Life after punishment for Nazi war criminals: Reputation, careers and normative climate in post-war Germany
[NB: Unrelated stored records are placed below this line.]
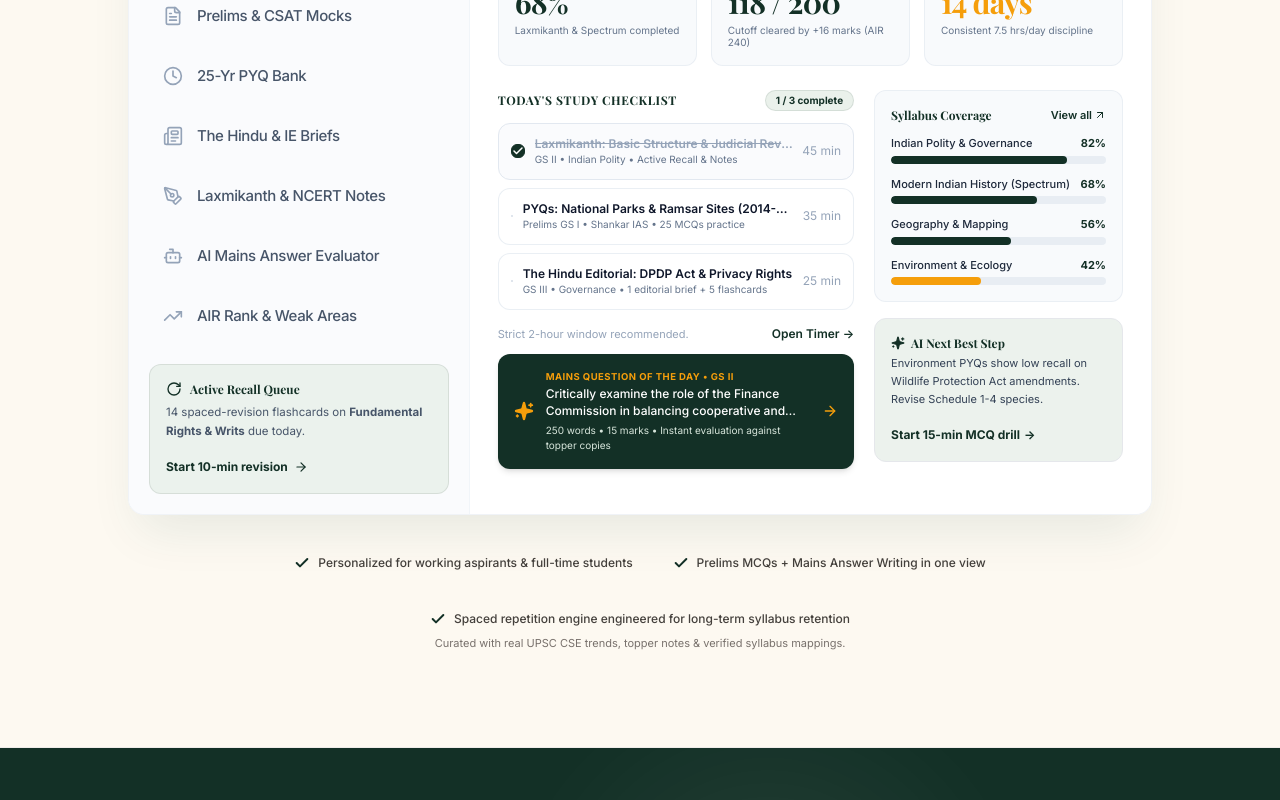
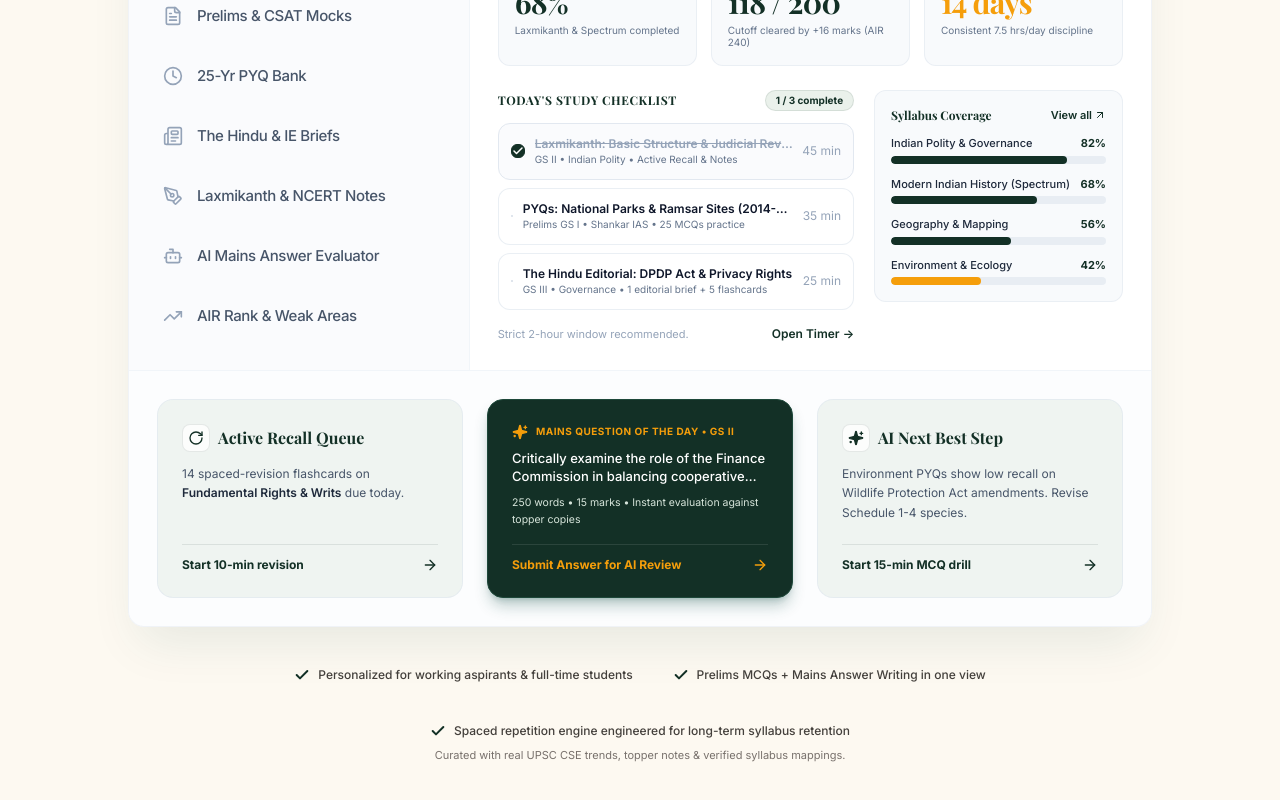
Before and after one commit to Farhaan-Coder/UPSC_WEBPAGE_UPDATED, a React (Vite) app: page / in a window 1280 px wide. Shown: the part 2768-3568 px from the top of the page. Built offline with nearby package versions, Linux system fonts and the light colour scheme; a web font is replaced by a local one.

Commit message:
feat: align action cards into equal-height 3-column row with hover animations and glowing depth

```diff
--- a/src/components/DashboardPreview.jsx
+++ b/src/components/DashboardPreview.jsx
@@ -151,7 +151,7 @@ export default function DashboardPreview() {
           <div className="grid grid-cols-1 lg:grid-cols-12 min-h-[520px]">
 
             {/* Sidebar */}
-            <div className="lg:col-span-4 bg-slate-50/70 border-r border-slate-100 p-4 sm:p-5 flex flex-col justify-between">
+            <div className="lg:col-span-4 bg-slate-50/70 border-r border-slate-100 p-4 sm:p-5 flex flex-col justify-start">
               <div>
                 <span className="text-[11px] font-bold text-slate-400 tracking-wider px-2 block mb-4 uppercase font-sans">
                   PREPARATION ROADMAP
@@ -175,21 +175,6 @@ export default function DashboardPreview() {
                     );
                   })}
                 </nav>
-              </div>
-
-              {/* Revision Queue Widget */}
-              <div className="bg-[#EAF1EB]/90 hover:bg-[#EAF1EB] border border-[#133026]/10 rounded-xl p-4 mt-6 transition-all duration-200 shadow-2xs hover:shadow-xs group cursor-pointer">
-                <div className="flex items-center gap-2 mb-1.5 text-[#133026]">
-                  <RotateCw className="w-4 h-4 text-[#133026] group-hover:rotate-45 transition-transform duration-300 shrink-0" />
-                  <span className="text-xs font-serif font-bold text-[#133026]">Active Recall Queue</span>
-                </div>
-                <p className="text-[11.5px] text-slate-600 mt-0.5 mb-3 leading-relaxed font-normal">
-                  14 spaced-revision flashcards on <strong>Fundamental Rights & Writs</strong> due today.
-                </p>
-                <a href="#" className="inline-flex items-center gap-1.5 text-xs font-bold text-[#133026] hover:text-[#F59E0B] hover:underline transition-colors duration-200 cursor-pointer">
-                  <span>Start 10-min revision</span>
-                  <ArrowRight className="w-3.5 h-3.5 group-hover:translate-x-1 transition-transform duration-200" />
-                </a>
               </div>
             </div>
 
@@ -291,25 +276,6 @@ export default function DashboardPreview() {
                         Open Timer →
                       </a>
                     </div>
-
-                    {/* Mains Answer Banner */}
-                    <div className="bg-[#133026] hover:bg-[#183C30] rounded-xl p-4 text-white flex items-center gap-3 shadow-md hover:shadow-lg transition-all duration-300 cursor-pointer group">
-                      <div className="text-[#F59E0B] shrink-0">
-                        <Sparkles className="w-5 h-5 fill-[#F59E0B] group-hover:rotate-12 transition-transform duration-300" />
-                      </div>
-                      <div className="flex-1 min-w-0">
-                        <span className="text-[9.5px] font-bold text-[#F59E0B] tracking-wider block mb-0.5">
-                          MAINS QUESTION OF THE DAY • GS II
-                        </span>
-                        <div className="text-xs font-medium leading-snug line-clamp-2 text-white">
-                          Critically examine the role of the Finance Commission in balancing cooperative and competitive federalism in India.
-                        </div>
-                        <div className="text-[10px] text-[#D7E5DB] mt-1 font-normal">
-                          250 words • 15 marks • Instant evaluation against topper copies
-                        </div>
-                      </div>
-                      <ArrowRight className="w-4 h-4 text-[#F59E0B] shrink-0 group-hover:translate-x-1 transition-transform duration-200" />
-                    </div>
                   </div>
 
                   {/* Syllabus Coverage & Recommendation */}
@@ -340,27 +306,77 @@ export default function DashboardPreview() {
                         ))}
                       </div>
                     </div>
-
-                    {/* Next Best Step */}
-                    <div className="bg-[#EAF1EB]/90 hover:bg-[#EAF1EB] border border-[#133026]/12 rounded-xl p-4 transition-all duration-200 shadow-2xs hover:shadow-xs group cursor-pointer">
-                      <div className="flex items-center gap-1.5 text-xs font-serif font-bold text-[#133026] mb-1">
-                        <Sparkles className="w-3.5 h-3.5 text-[#133026] fill-[#133026] group-hover:rotate-12 transition-transform duration-300" />
-                        <span>AI Next Best Step</span>
-                      </div>
-                      <p className="text-[11px] text-slate-700 leading-relaxed mb-3 font-normal">
-                        Environment PYQs show low recall on Wildlife Protection Act amendments. Revise Schedule 1-4 species.
-                      </p>
-                      <a href="#" className="text-xs font-bold text-[#133026] hover:text-[#F59E0B] hover:underline inline-flex items-center gap-1 transition-colors duration-200 cursor-pointer">
-                        <span>Start 15-min MCQ drill</span>
-                        <span className="group-hover:translate-x-1 transition-transform duration-200">→</span>
-                      </a>
-                    </div>
                   </div>
 
                 </div>
               </div>
             </div>
 
+          </div>
+
+          {/* Action Cards Grid - Perfectly Aligned Single Row with Equal Heights */}
+          <div className="p-5 sm:p-7 border-t border-slate-100 bg-slate-50/40">
+            <div className="grid grid-cols-1 md:grid-cols-3 gap-6 items-stretch">
+
+              {/* 1. Active Recall Queue */}
+              <div className="h-full flex flex-col justify-between bg-[#EAF1EB]/70 hover:bg-[#EAF1EB] border border-slate-200/70 rounded-2xl p-5 sm:p-6 transition-all duration-300 ease-in-out hover:-translate-y-2 hover:shadow-2xl cursor-pointer group shadow-2xs">
+                <div>
+                  <div className="flex items-center gap-2 mb-3 text-[#133026]">
+                    <div className="w-7 h-7 rounded-lg bg-white/80 border border-[#133026]/10 flex items-center justify-center shrink-0 shadow-2xs">
+                      <RotateCw className="w-4 h-4 text-[#133026] group-hover:rotate-45 transition-transform duration-300" />
+                    </div>
+                    <h4 className="text-sm sm:text-base font-serif font-bold text-[#133026]">Active Recall Queue</h4>
+                  </div>
+                  <p className="text-xs text-slate-600 leading-relaxed font-normal mb-4">
+                    14 spaced-revision flashcards on <strong className="font-semibold text-slate-800">Fundamental Rights & Writs</strong> due today.
+                  </p>
+                </div>
+                <div className="pt-3 border-t border-[#133026]/10 flex items-center justify-between text-xs font-bold text-[#133026] group-hover:text-[#F59E0B] transition-colors">
+                  <span>Start 10-min revision</span>
+                  <ArrowRight className="w-4 h-4 transition-transform duration-200 group-hover:translate-x-1" />
+                </div>
+              </div>
+
+              {/* 2. Mains Question of the Day (Center Dark Focal Point) */}
+              <div className="h-full flex flex-col justify-between bg-[#133026] hover:bg-[#183C30] border border-[#1e483a] rounded-2xl p-5 sm:p-6 shadow-lg shadow-teal-900/30 transition-all duration-300 ease-in-out hover:-translate-y-2 hover:shadow-2xl hover:shadow-teal-900/50 cursor-pointer group text-white">
+                <div>
+                  <div className="flex items-center gap-2 mb-2.5">
+                    <Sparkles className="w-4 h-4 text-[#F59E0B] fill-[#F59E0B] group-hover:rotate-12 transition-transform duration-300 shrink-0" />
+                    <span className="text-[10px] font-bold text-[#F59E0B] tracking-wider uppercase">MAINS QUESTION OF THE DAY • GS II</span>
+                  </div>
+                  <h4 className="text-xs sm:text-[13px] font-medium leading-snug line-clamp-2 text-white mb-2">
+                    Critically examine the role of the Finance Commission in balancing cooperative and competitive federalism in India.
+                  </h4>
+                  <p className="text-[10.5px] text-[#D7E5DB] font-normal leading-relaxed mb-4">
+                    250 words • 15 marks • Instant evaluation against topper copies
+                  </p>
+                </div>
+                <div className="pt-3 border-t border-white/10 flex items-center justify-between text-xs font-bold text-[#F59E0B] group-hover:text-amber-300 transition-colors">
+                  <span>Submit Answer for AI Review</span>
+                  <ArrowRight className="w-4 h-4 text-[#F59E0B] transition-transform duration-200 group-hover:translate-x-1" />
+                </div>
+              </div>
+
+              {/* 3. AI Next Best Step */}
+              <div className="h-full flex flex-col justify-between bg-[#EAF1EB]/70 hover:bg-[#EAF1EB] border border-slate-200/70 rounded-2xl p-5 sm:p-6 transition-all duration-300 ease-in-out hover:-translate-y-2 hover:shadow-2xl cursor-pointer group shadow-2xs">
+                <div>
+                  <div className="flex items-center gap-2 mb-3 text-[#133026]">
+                    <div className="w-7 h-7 rounded-lg bg-white/80 border border-[#133026]/10 flex items-center justify-center shrink-0 shadow-2xs">
+                      <Sparkles className="w-4 h-4 text-[#133026] fill-[#133026] group-hover:rotate-12 transition-transform duration-300" />
+                    </div>
+                    <h4 className="text-sm sm:text-base font-serif font-bold text-[#133026]">AI Next Best Step</h4>
+                  </div>
+                  <p className="text-xs text-slate-600 leading-relaxed font-normal mb-4">
+                    Environment PYQs show low recall on Wildlife Protection Act amendments. Revise Schedule 1-4 species.
+                  </p>
+                </div>
+                <div className="pt-3 border-t border-[#133026]/10 flex items-center justify-between text-xs font-bold text-[#133026] group-hover:text-[#F59E0B] transition-colors">
+                  <span>Start 15-min MCQ drill</span>
+                  <ArrowRight className="w-4 h-4 transition-transform duration-200 group-hover:translate-x-1" />
+                </div>
+              </div>
+
+            </div>
           </div>
         </div>
       </div>
```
On return to their communities from prison offenders are confronted both with the stereotype of being a ‘criminal’, and with a tarnished reputation among family, friends and neighbours. Stereotyping assigns them to a social category – that of a released prisoner – mostly independent of their personal characteristics or the speciﬁ c nature of their offence, and thus deﬁ nes in which ways they are received and treated beyond their immediate networks by agencies, employers and others, or what they are to expect in terms of such treatment. Reputations, in contrast are ‘embedded in social relations, and as a consequence, reputation is connected to the forms of communication embedded within a community’, as Gary Fine ( 2001 : 3) deﬁ nes them. Rather than being an opinion ‘that one individual forms of another … [they are] shared, established image[s]’. Consequently, reputation can be managed and shaped by the individual, and addresses those whose opinion matters to her.